[The true Christian] must firmly refuse to let himself be dragged into a whirlpool of activities in which he is driven incessantly from one task to another, purpose succeeding purpose, without a pause. The present period of perpetual unrest, in which the machine has come to be the model, the causa expemplaris, of well-nigh all things, in which everything is caught in a process of instrumentalization, in which Leistung (“achievement”) with the emphasis on quantity and mere technical perfection, has assumed priority over being in a substantial and meaningful sense—this period of shallow hyperactivity is only too apt to drag us into that whirlpool of outward preoccupations.1

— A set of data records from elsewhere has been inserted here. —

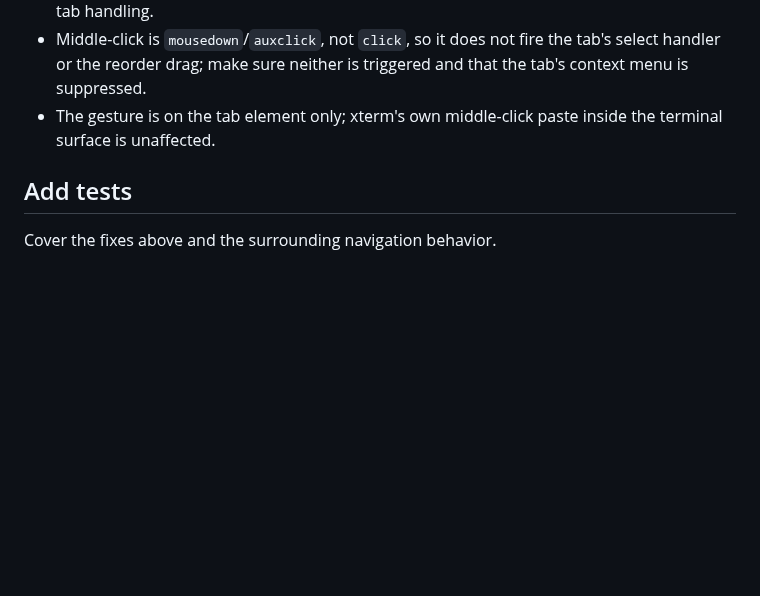
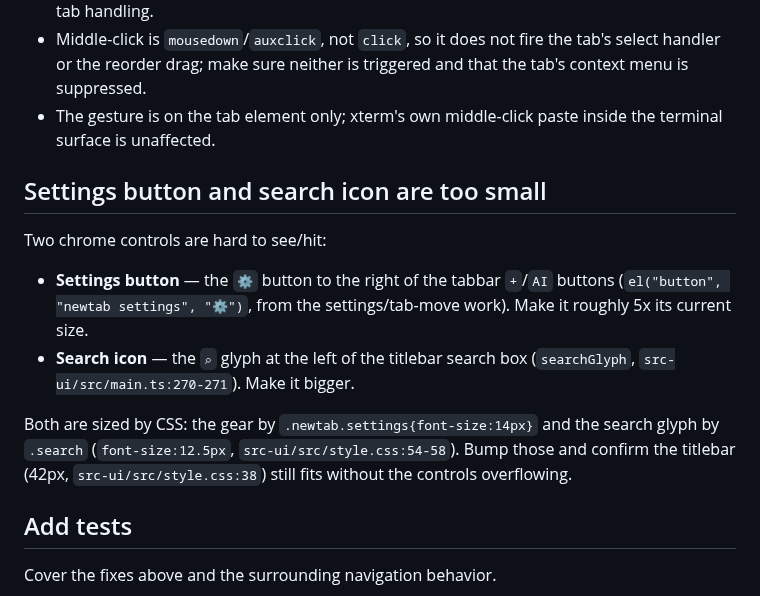
Before and after one commit to ruannnebornman/muis, a Markdown page: docs/bugfixes.md, the part around the change. Rendered like a GitHub page; blank space fills up the shorter version.

Commit message:
Document small settings button and search icon
Settings gear roughly 5x size; enlarge the titlebar search glyph.

```diff
--- a/docs/bugfixes.md
+++ b/docs/bugfixes.md
@@ -95,6 +95,22 @@ button.
 - The gesture is on the tab element only; xterm's own middle-click
   paste inside the terminal surface is unaffected.
 
+## Settings button and search icon are too small
+
+Two chrome controls are hard to see/hit:
+
+- **Settings button** — the `⚙` button to the right of the tabbar
+  `+`/`AI` buttons (`el("button", "newtab settings", "⚙")`, from the
+  settings/tab-move work). Make it roughly 5x its current size.
+- **Search icon** — the `⌕` glyph at the left of the titlebar search box
+  (`searchGlyph`, `src-ui/src/main.ts:270-271`). Make it bigger.
+
+Both are sized by CSS: the gear by `.newtab.settings{font-size:14px}`
+and the search glyph by `.search` (`font-size:12.5px`,
+`src-ui/src/style.css:54-58`). Bump those and confirm the titlebar
+(42px, `src-ui/src/style.css:38`) still fits without the controls
+overflowing.
+
 ## Add tests
 
 Cover the fixes above and the surrounding navigation behavior.
```
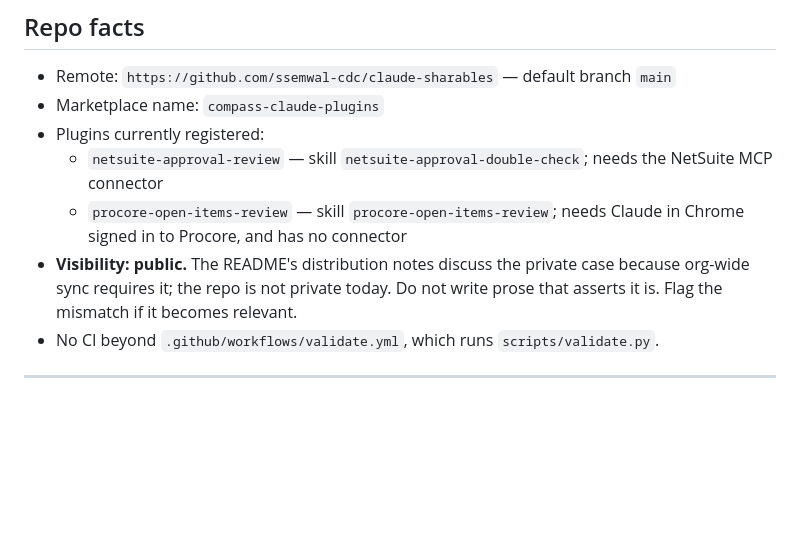
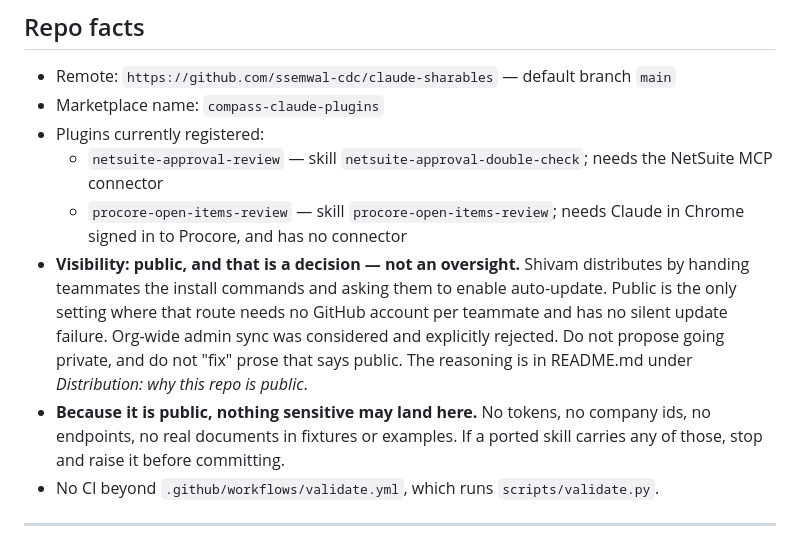
Before and after one commit to ssemwal-cdc/claude-sharables, a Markdown page: CLAUDE.md, the part around the change. Rendered like a GitHub page; blank space fills up the shorter version.

```diff
--- a/CLAUDE.md
+++ b/CLAUDE.md
@@ -235,9 +235,16 @@ skill deviates, say so explicitly rather than quietly normalising it.
     needs the NetSuite MCP connector
   - `procore-open-items-review` — skill `procore-open-items-review`;
     needs Claude in Chrome signed in to Procore, and has no connector
-- **Visibility: public.** The README's distribution notes discuss the private
-  case because org-wide sync requires it; the repo is not private today. Do not
-  write prose that asserts it is. Flag the mismatch if it becomes relevant.
+- **Visibility: public, and that is a decision — not an oversight.** Shivam
+  distributes by handing teammates the install commands and asking them to
+  enable auto-update. Public is the only setting where that route needs no
+  GitHub account per teammate and has no silent update failure. Org-wide admin
+  sync was considered and explicitly rejected. Do not propose going private, and
+  do not "fix" prose that says public. The reasoning is in README.md under
+  *Distribution: why this repo is public*.
+- **Because it is public, nothing sensitive may land here.** No tokens, no
+  company ids, no endpoints, no real documents in fixtures or examples. If a
+  ported skill carries any of those, stop and raise it before committing.
 - No CI beyond `.github/workflows/validate.yml`, which runs `scripts/validate.py`.
 
 ---
```
Also changed, not shown: README.md (+43 -21 lines).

  1. Dietrich von Hildebrand, Transformation in Christ (Sophia Institute Press, 1990), 138.